WHAT THE TASK ASKS: Across the following data, state how many lines include the word "form". Provide the number alone.

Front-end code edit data
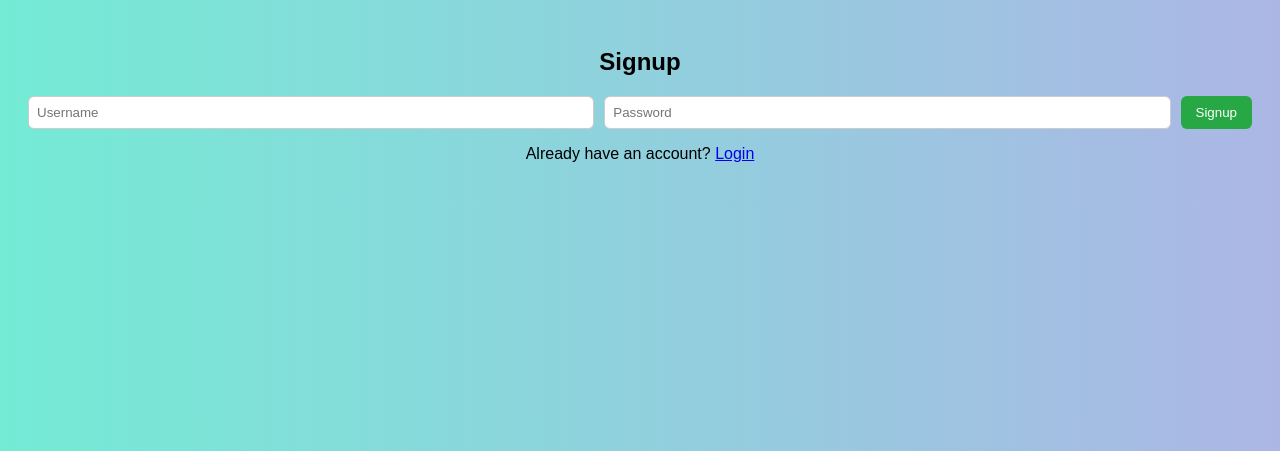
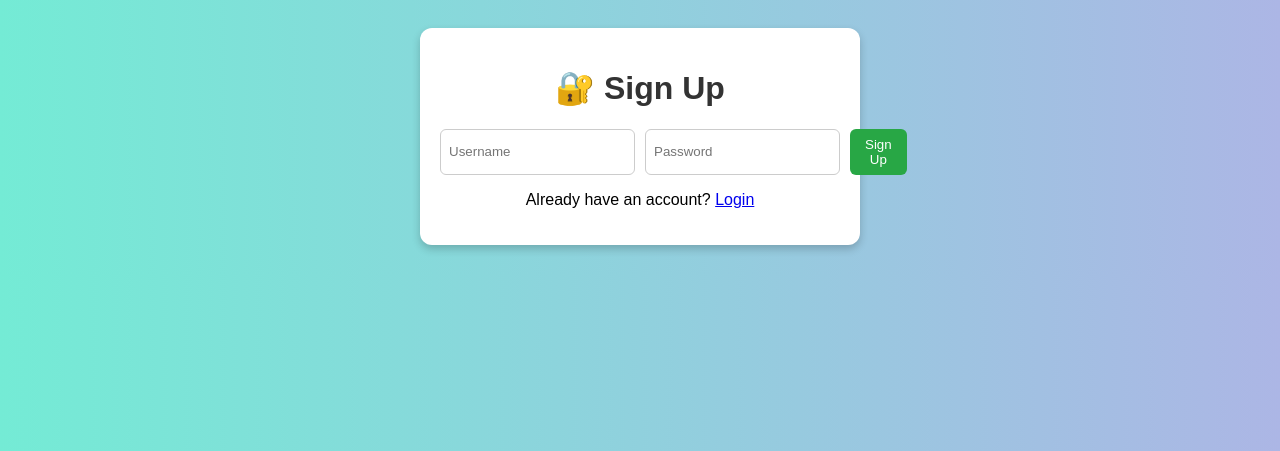
Before and after one commit to acecode101/todo-app-with-authentication, a Flask app: page /signup in a window 1280 px wide. Shown: the top 451 px of the page. Run offline with Flask 3, Linux system fonts and the light colour scheme.

Commit message:
Update signup.html

```diff
--- a/templates/signup.html
+++ b/templates/signup.html
@@ -1,16 +1,30 @@
 <!DOCTYPE html>
 <html lang="en">
 <head>
+    <meta charset="UTF-8">
+    <meta name="viewport" content="width=device-width, initial-scale=1.0">
     <title>Signup</title>
     <link rel="stylesheet" href="{{ url_for('static', filename='style.css') }}">
 </head>
 <body>
-    <h2>Signup</h2>
-    <form action="/signup" method="post">
-        <input type="text" name="username" placeholder="Username" required>
-        <input type="password" name="password" placeholder="Password" required>
-        <button type="submit">Signup</button>
-    </form>
-    <p>Already have an account? <a href="{{ url_for('login') }}">Login</a></p>
+    <div class="container">
+        <h1>🔐 Sign Up</h1>
+
+        {% with messages = get_flashed_messages(with_categories=true) %}
+            {% if messages %}
+                {% for category, message in messages %}
+                    <p class="{{ category }}">{{ message }}</p>
+                {% endfor %}
+            {% endif %}
+        {% endwith %}
+
+        <form action="{{ url_for('signup') }}" method="post">
+            <input type="text" name="username" placeholder="Username" required>
+            <input type="password" name="password" placeholder="Password" required>
+            <button type="submit">Sign Up</button>
+        </form>
+
+        <p>Already have an account? <a href="{{ url_for('login') }}">Login</a></p>
+    </div>
 </body>
 </html>
```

OUTPUT OF THE TASK: 4